[Stored data]

+ + + + +

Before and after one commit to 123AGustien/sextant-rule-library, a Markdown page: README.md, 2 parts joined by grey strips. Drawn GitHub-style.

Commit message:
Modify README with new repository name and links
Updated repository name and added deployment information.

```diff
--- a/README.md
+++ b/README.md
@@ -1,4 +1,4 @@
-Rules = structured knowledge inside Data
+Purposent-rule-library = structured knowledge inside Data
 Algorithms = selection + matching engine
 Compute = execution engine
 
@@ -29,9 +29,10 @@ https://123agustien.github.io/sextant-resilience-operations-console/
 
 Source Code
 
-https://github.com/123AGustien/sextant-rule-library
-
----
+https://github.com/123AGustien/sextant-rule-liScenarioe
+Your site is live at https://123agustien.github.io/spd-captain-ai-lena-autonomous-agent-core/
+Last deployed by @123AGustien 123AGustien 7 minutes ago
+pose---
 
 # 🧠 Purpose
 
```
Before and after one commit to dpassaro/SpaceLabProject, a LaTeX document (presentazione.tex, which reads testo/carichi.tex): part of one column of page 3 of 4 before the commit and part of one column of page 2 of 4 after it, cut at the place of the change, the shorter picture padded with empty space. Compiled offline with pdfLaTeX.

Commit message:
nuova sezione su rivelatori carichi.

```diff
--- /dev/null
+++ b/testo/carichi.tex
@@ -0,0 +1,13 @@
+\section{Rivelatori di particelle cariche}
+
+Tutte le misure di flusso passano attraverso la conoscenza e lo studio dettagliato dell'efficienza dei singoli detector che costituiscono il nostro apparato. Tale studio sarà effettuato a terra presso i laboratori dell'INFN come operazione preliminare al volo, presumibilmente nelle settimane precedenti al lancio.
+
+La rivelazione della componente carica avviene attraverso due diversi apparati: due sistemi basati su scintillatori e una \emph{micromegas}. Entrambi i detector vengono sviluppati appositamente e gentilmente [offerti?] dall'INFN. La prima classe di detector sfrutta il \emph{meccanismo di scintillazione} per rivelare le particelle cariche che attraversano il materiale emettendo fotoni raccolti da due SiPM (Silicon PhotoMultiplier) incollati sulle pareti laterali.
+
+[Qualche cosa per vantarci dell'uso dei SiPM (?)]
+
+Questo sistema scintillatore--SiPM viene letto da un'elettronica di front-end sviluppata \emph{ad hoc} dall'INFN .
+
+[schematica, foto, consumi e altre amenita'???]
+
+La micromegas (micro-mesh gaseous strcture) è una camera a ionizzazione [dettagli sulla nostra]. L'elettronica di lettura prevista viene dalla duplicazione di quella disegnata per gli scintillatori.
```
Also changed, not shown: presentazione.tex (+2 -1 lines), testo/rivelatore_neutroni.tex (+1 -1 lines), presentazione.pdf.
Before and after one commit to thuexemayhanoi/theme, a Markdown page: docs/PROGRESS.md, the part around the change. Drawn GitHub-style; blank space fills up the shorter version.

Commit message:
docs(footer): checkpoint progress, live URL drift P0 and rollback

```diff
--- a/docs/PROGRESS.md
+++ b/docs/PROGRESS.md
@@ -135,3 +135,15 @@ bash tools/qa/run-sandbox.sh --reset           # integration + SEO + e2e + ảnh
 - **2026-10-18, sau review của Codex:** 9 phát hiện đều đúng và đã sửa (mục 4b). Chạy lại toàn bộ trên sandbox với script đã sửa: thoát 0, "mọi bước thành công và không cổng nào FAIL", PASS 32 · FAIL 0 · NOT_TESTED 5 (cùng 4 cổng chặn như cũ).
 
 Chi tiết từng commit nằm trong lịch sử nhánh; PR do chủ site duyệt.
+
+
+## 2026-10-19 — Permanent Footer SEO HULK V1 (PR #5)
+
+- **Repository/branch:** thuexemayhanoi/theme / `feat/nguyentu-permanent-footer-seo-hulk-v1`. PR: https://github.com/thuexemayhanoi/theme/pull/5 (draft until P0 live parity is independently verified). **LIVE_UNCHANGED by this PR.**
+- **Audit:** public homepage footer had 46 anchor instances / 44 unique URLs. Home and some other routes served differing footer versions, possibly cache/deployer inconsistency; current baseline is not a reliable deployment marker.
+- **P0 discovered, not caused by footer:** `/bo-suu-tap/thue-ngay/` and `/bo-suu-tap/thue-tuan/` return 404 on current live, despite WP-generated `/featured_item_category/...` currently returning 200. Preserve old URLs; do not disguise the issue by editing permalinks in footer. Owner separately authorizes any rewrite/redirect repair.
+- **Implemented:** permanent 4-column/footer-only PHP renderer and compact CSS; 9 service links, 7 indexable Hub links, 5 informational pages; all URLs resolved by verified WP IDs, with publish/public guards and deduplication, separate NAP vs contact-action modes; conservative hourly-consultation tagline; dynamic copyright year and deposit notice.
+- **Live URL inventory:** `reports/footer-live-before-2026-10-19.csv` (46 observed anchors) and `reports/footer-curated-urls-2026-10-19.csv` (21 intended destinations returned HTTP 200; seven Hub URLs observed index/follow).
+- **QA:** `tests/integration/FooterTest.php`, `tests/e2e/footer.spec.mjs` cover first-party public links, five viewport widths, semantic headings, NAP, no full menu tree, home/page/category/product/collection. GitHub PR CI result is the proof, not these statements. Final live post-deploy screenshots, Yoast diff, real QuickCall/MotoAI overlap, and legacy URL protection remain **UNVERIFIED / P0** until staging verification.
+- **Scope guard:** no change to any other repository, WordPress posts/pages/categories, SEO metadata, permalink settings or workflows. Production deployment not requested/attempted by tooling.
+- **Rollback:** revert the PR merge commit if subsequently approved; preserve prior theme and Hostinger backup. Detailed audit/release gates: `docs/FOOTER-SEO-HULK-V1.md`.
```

+ + + + +

Work instruction
An exact reproduction of all the entries above is the expected answer.

Expected output
Before and after one commit to 123AGustien/sextant-rule-library, a Markdown page: README.md, 2 parts joined by grey strips. Drawn GitHub-style.

Commit message:
Modify README with new repository name and links
Updated repository name and added deployment information.

```diff
--- a/README.md
+++ b/README.md
@@ -1,4 +1,4 @@
-Rules = structured knowledge inside Data
+Purposent-rule-library = structured knowledge inside Data
 Algorithms = selection + matching engine
 Compute = execution engine
 
@@ -29,9 +29,10 @@ https://123agustien.github.io/sextant-resilience-operations-console/
 
 Source Code
 
-https://github.com/123AGustien/sextant-rule-library
-
----
+https://github.com/123AGustien/sextant-rule-liScenarioe
+Your site is live at https://123agustien.github.io/spd-captain-ai-lena-autonomous-agent-core/
+Last deployed by @123AGustien 123AGustien 7 minutes ago
+pose---
 
 # 🧠 Purpose
 
```
Before and after one commit to dpassaro/SpaceLabProject, a LaTeX document (presentazione.tex, which reads testo/carichi.tex): part of one column of page 3 of 4 before the commit and part of one column of page 2 of 4 after it, cut at the place of the change, the shorter picture padded with empty space. Compiled offline with pdfLaTeX.

Commit message:
nuova sezione su rivelatori carichi.

```diff
--- /dev/null
+++ b/testo/carichi.tex
@@ -0,0 +1,13 @@
+\section{Rivelatori di particelle cariche}
+
+Tutte le misure di flusso passano attraverso la conoscenza e lo studio dettagliato dell'efficienza dei singoli detector che costituiscono il nostro apparato. Tale studio sarà effettuato a terra presso i laboratori dell'INFN come operazione preliminare al volo, presumibilmente nelle settimane precedenti al lancio.
+
+La rivelazione della componente carica avviene attraverso due diversi apparati: due sistemi basati su scintillatori e una \emph{micromegas}. Entrambi i detector vengono sviluppati appositamente e gentilmente [offerti?] dall'INFN. La prima classe di detector sfrutta il \emph{meccanismo di scintillazione} per rivelare le particelle cariche che attraversano il materiale emettendo fotoni raccolti da due SiPM (Silicon PhotoMultiplier) incollati sulle pareti laterali.
+
+[Qualche cosa per vantarci dell'uso dei SiPM (?)]
+
+Questo sistema scintillatore--SiPM viene letto da un'elettronica di front-end sviluppata \emph{ad hoc} dall'INFN .
+
+[schematica, foto, consumi e altre amenita'???]
+
+La micromegas (micro-mesh gaseous strcture) è una camera a ionizzazione [dettagli sulla nostra]. L'elettronica di lettura prevista viene dalla duplicazione di quella disegnata per gli scintillatori.
```
Also changed, not shown: presentazione.tex (+2 -1 lines), testo/rivelatore_neutroni.tex (+1 -1 lines), presentazione.pdf.
Before and after one commit to thuexemayhanoi/theme, a Markdown page: docs/PROGRESS.md, the part around the change. Drawn GitHub-style; blank space fills up the shorter version.

Commit message:
docs(footer): checkpoint progress, live URL drift P0 and rollback

```diff
--- a/docs/PROGRESS.md
+++ b/docs/PROGRESS.md
@@ -135,3 +135,15 @@ bash tools/qa/run-sandbox.sh --reset           # integration + SEO + e2e + ảnh
 - **2026-10-18, sau review của Codex:** 9 phát hiện đều đúng và đã sửa (mục 4b). Chạy lại toàn bộ trên sandbox với script đã sửa: thoát 0, "mọi bước thành công và không cổng nào FAIL", PASS 32 · FAIL 0 · NOT_TESTED 5 (cùng 4 cổng chặn như cũ).
 
 Chi tiết từng commit nằm trong lịch sử nhánh; PR do chủ site duyệt.
+
+
+## 2026-10-19 — Permanent Footer SEO HULK V1 (PR #5)
+
+- **Repository/branch:** thuexemayhanoi/theme / `feat/nguyentu-permanent-footer-seo-hulk-v1`. PR: https://github.com/thuexemayhanoi/theme/pull/5 (draft until P0 live parity is independently verified). **LIVE_UNCHANGED by this PR.**
+- **Audit:** public homepage footer had 46 anchor instances / 44 unique URLs. Home and some other routes served differing footer versions, possibly cache/deployer inconsistency; current baseline is not a reliable deployment marker.
+- **P0 discovered, not caused by footer:** `/bo-suu-tap/thue-ngay/` and `/bo-suu-tap/thue-tuan/` return 404 on current live, despite WP-generated `/featured_item_category/...` currently returning 200. Preserve old URLs; do not disguise the issue by editing permalinks in footer. Owner separately authorizes any rewrite/redirect repair.
+- **Implemented:** permanent 4-column/footer-only PHP renderer and compact CSS; 9 service links, 7 indexable Hub links, 5 informational pages; all URLs resolved by verified WP IDs, with publish/public guards and deduplication, separate NAP vs contact-action modes; conservative hourly-consultation tagline; dynamic copyright year and deposit notice.
+- **Live URL inventory:** `reports/footer-live-before-2026-10-19.csv` (46 observed anchors) and `reports/footer-curated-urls-2026-10-19.csv` (21 intended destinations returned HTTP 200; seven Hub URLs observed index/follow).
+- **QA:** `tests/integration/FooterTest.php`, `tests/e2e/footer.spec.mjs` cover first-party public links, five viewport widths, semantic headings, NAP, no full menu tree, home/page/category/product/collection. GitHub PR CI result is the proof, not these statements. Final live post-deploy screenshots, Yoast diff, real QuickCall/MotoAI overlap, and legacy URL protection remain **UNVERIFIED / P0** until staging verification.
+- **Scope guard:** no change to any other repository, WordPress posts/pages/categories, SEO metadata, permalink settings or workflows. Production deployment not requested/attempted by tooling.
+- **Rollback:** revert the PR merge commit if subsequently approved; preserve prior theme and Hostinger backup. Detailed audit/release gates: `docs/FOOTER-SEO-HULK-V1.md`.
```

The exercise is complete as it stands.